Staffing within ADIA’s private equity department will likely more than double from its current complement of around two dozen, sources said, although no specific allocation targets have been set.
“There are significant plans to increase private equity staffing, several industry executives have been approached in the last month,” said one source who was approached.
The Abu Dhabi fund is also looking to significantly boost its investments in infrastructure as it is not satisfied with its current exposure, sources said.
ADIA — whose assets range from Citigroup bonds to a stake in London’s Gatwick Airport —does not disclose its net worth and declined to comment on the changes. The Sovereign Wealth Fund Institute estimates its value at $627bn and ranks it among the largest in the world.
ADIA is looking to raise its allocations to some of the world’s largest private equity houses and has arranged meetings with many of them, several sources familiar with the matter said.
It is also adding broader geographic expertise in Asia, Africa, Latin America and Australia.
“Discussions are on with some leading players and some not so well known names about allocating more on the private equity side,” another private equity source said, who like others declined to be named because of their ties to the fund.
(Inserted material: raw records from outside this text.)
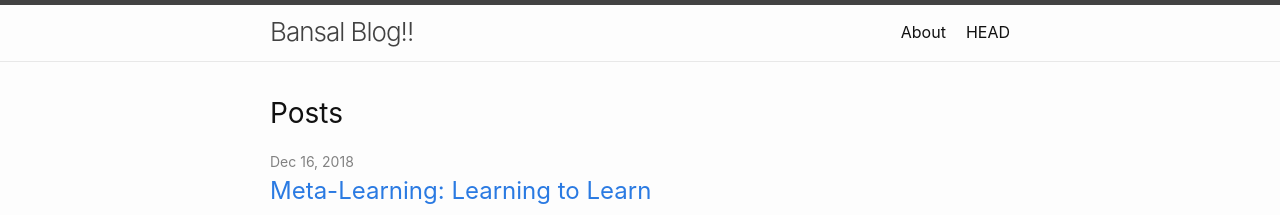
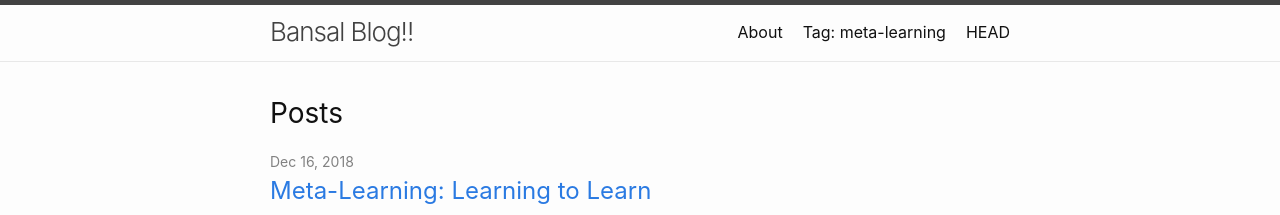
Before and after one commit to ankishb/ankishb.github.io, a Jekyll site: the page built from index.md, in a window 1280 px wide. Shown: the top 215 px of the page. Built offline with Jekyll 4.4.1, drawn with Linux system fonts in a browser that asks for light colours.

Commit message:
add tags again

```diff
--- a/_posts/2018-12-16-meta-learning.md
+++ b/_posts/2018-12-16-meta-learning.md
@@ -2,6 +2,7 @@
 layout: post
 title: "Meta-Learning: Learning to Learn"
 categories: deep-learning
+tag: meta-learning
 ---
 
 
@@ -10,7 +11,7 @@
 
 
 
-<!--
+
 ## Metric-Based
 
 The core idea in metric-based meta-learning is similar to nearest neighbors algorithms (i.e., [k-NN](https://en.wikipedia.org/wiki/K-nearest_neighbors_algorithm) classificer and [k-means](https://en.wikipedia.org/wiki/K-means_clustering) clustering) and [kernel density estimation](https://en.wikipedia.org/wiki/Kernel_density_estimation). The predicted probability over a set of known labels $$y$$ is a weighted sum of labels of support set samples. The weight is generated by a kernel function $$k_\theta$$, measuring the similarity between two data samples.
@@ -124,7 +125,3 @@
 [2] Chelsea Finn's BAIR blog on ["Learning to Learn"](https://bair.berkeley.edu/blog/2017/07/18/learning-to-learn/).
 
 [3] Chelsea Finn, Pieter Abbeel, and Sergey Levine. ["Model-agnostic meta-learning for fast adaptation of deep networks."](https://arxiv.org/abs/1703.03400) ICML 2017.
-
-
-
- -->
--- /dev/null
+++ b/tag/meta-learning.md
@@ -0,0 +1,5 @@
+---
+layout: tagpage
+title: "Tag: meta-learning"
+tag: meta-learning
+---
```
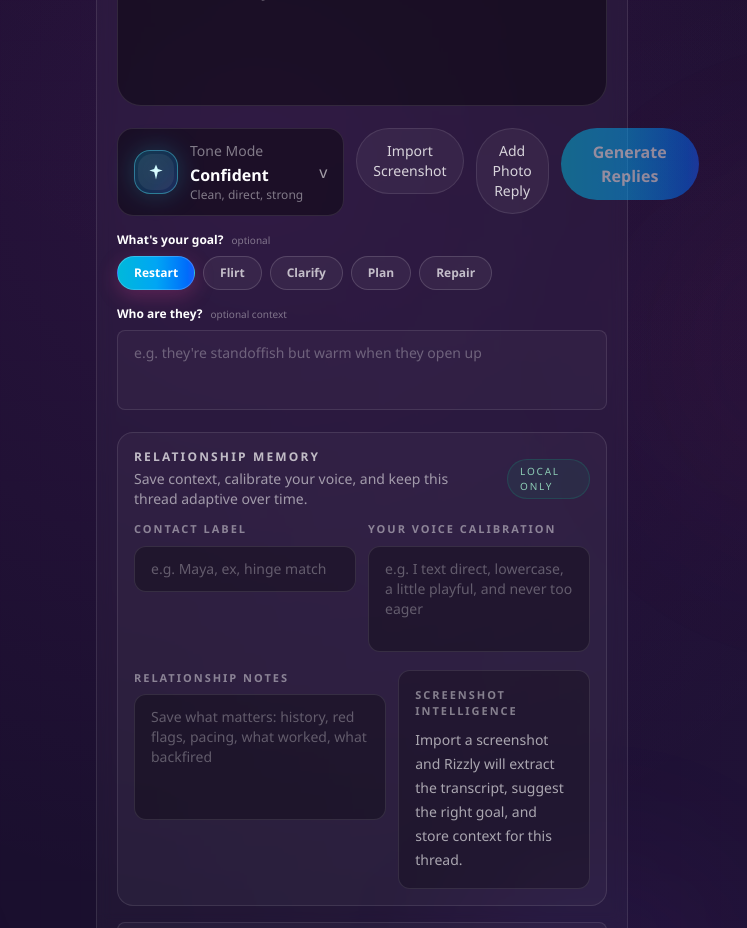
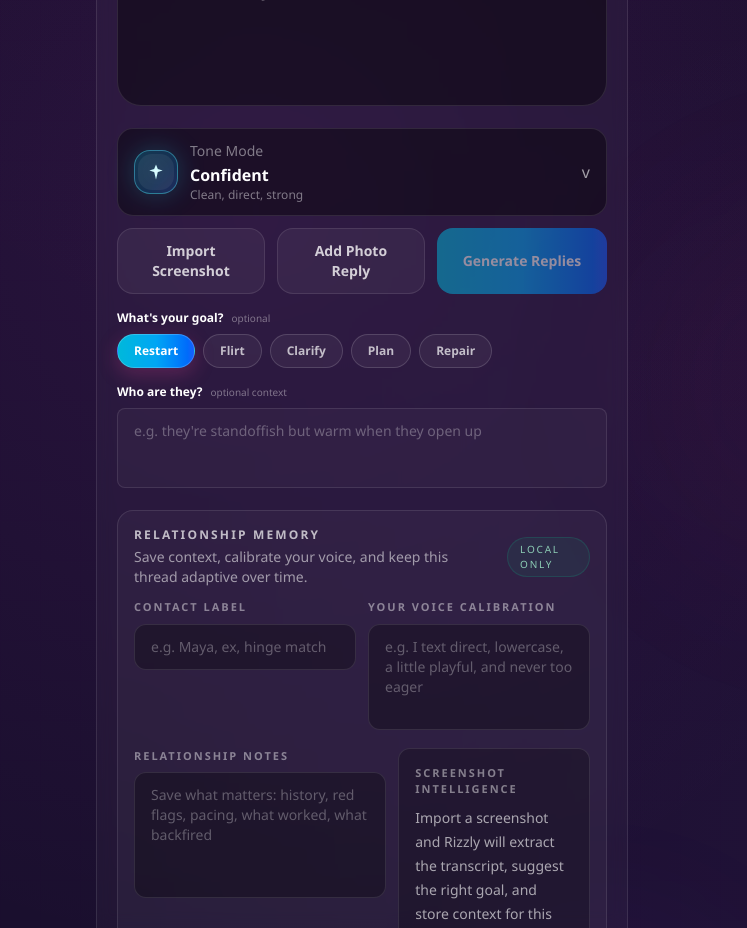
Before and after one commit to malachibr0226-commits/rizzly-ai, a Next.js app: page / in a window 1280 px wide. Shown: the part 880-1808 px from the top of the page, without its empty margins (0-747 px from the left). Built offline with nearby package versions, Linux system fonts and the light colour scheme.

Commit message:
Tidy composer action layout

```diff
--- a/app/page.tsx
+++ b/app/page.tsx
@@ -1651,7 +1651,7 @@ export default function Home() {
                   className={`h-40 w-full resize-none rounded-[24px] border border-white/10 bg-black/40 px-4 py-4 text-white outline-none transition-all duration-400 placeholder:text-white/30 focus:border-white/30 focus:bg-black/50 focus:ring-2 md:h-48 ${selectedTone.ring}`}
                 />
 
-                <div className="mt-4 grid items-start gap-3 lg:grid-cols-[1fr_auto_auto_auto]">
+                <div className="mt-4 space-y-3">
                   <ToneDropdown value={tone} onChange={setTone} />
 
                   <input
@@ -1662,11 +1662,12 @@ export default function Home() {
                     onChange={handleScreenshotUpload}
                   />
 
+                  <div className="grid gap-3 sm:grid-cols-2 xl:grid-cols-[minmax(0,1fr)_minmax(0,1fr)_minmax(0,1.15fr)]">
                     <button
                       type="button"
                       onClick={() => screenshotInputRef.current?.click()}
                       disabled={screenshotParsing}
-                    className="rounded-full border border-white/10 bg-white/5 px-4 py-3 text-sm text-white/80 transition hover:border-white/20 disabled:cursor-not-allowed disabled:opacity-60"
+                      className="flex min-h-[56px] items-center justify-center rounded-2xl border border-white/10 bg-white/5 px-4 py-3 text-center text-sm font-semibold text-white/78 transition hover:border-white/20 hover:bg-white/10 disabled:cursor-not-allowed disabled:opacity-60"
                     >
                       {screenshotParsing ? "Reading Screenshot..." : "Import Screenshot"}
                     </button>
@@ -1696,7 +1697,7 @@ export default function Home() {
                     <button
                       type="button"
                       onClick={() => document.getElementById("reply-image-upload")?.click()}
-                    className="rounded-full border border-white/10 bg-white/5 px-4 py-3 text-sm text-white/80 transition hover:border-white/20"
+                      className="flex min-h-[56px] items-center justify-center rounded-2xl border border-white/10 bg-white/5 px-4 py-3 text-center text-sm font-semibold text-white/78 transition hover:border-white/20 hover:bg-white/10"
                     >
                       Add Photo Reply
                     </button>
@@ -1704,10 +1705,11 @@ export default function Home() {
                     <button
                       onClick={() => void handleGenerate()}
                       disabled={loading || !conversation.trim()}
-                    className={`rounded-full bg-gradient-to-r px-8 py-3 font-bold text-white transition-all duration-[400ms] transform hover:scale-110 active:scale-[0.96] disabled:cursor-not-allowed disabled:opacity-50 disabled:hover:scale-100 ${selectedTone.button}`}
-                  >
-                    {loading ? "Analyzing..." : "Generate Replies"}
-                  </button>
+                      className={`flex min-h-[56px] items-center justify-center rounded-2xl bg-gradient-to-r px-6 py-3 text-center text-sm font-bold text-white transition-all duration-300 hover:brightness-110 disabled:cursor-not-allowed disabled:opacity-50 disabled:hover:brightness-100 ${selectedTone.button}`}
+                    >
+                      <span className="whitespace-nowrap">{loading ? "Analyzing..." : "Generate Replies"}</span>
+                    </button>
+                  </div>
                 </div>
 
                 {photoModalOpen && (
```
Lines whose indentation alone changed are shown as unchanged.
The sovereign fund began investing in private equity in 1989. In its latest portfolio review published on Tuesday, 2 to 8 percent of its assets are invested in private equity.
Based on the range and estimated size of ADIA, its private equity allocation could range between $12.5bn to $50bn, but a source indicated that given the low level of activity, holdings were currently closer to the lower end of that range.
ADIA appointed private equity veteran James Kester as chief investment officer in November 2010 after a prolonged search. He replaced Georges Sudarskis, who had ratcheted up ADIA’s portfolio considerably over 10 years before leaving to launch his own company.
The global private equity industry is estimated to be between $800 billion to more than $2 trillion, but as a number of funds are still struggling to deploy assets collected and committed before the financial crisis, many say it will be tough for the industry to digest a large influx of money from sovereign funds.
ADIA is also keen to put more money into ongoing programmes to develop local infrastructure, including transport networks, schools and hospitals, and diversified industries in order to break the emirate’s reliance on increasingly volatile oil prices, this person said.
The fund’s infrastructure investment allocation is among the smallest within total assets under management, with a targeted range between 1 to 5 percent.
“Historically investors in the Middle East have been comfortable with real assets and may now be more so, particularly after the whack many SWFs took in the financial crisis and resultant scrutiny in their home countries,” said one expert who deals regularly with sovereign wealth funds.
Given historically low yields, ADIA appears to be looking at its government debt holdings and how to best structure the portfolio, in line with the thinking at most other large wealth managers.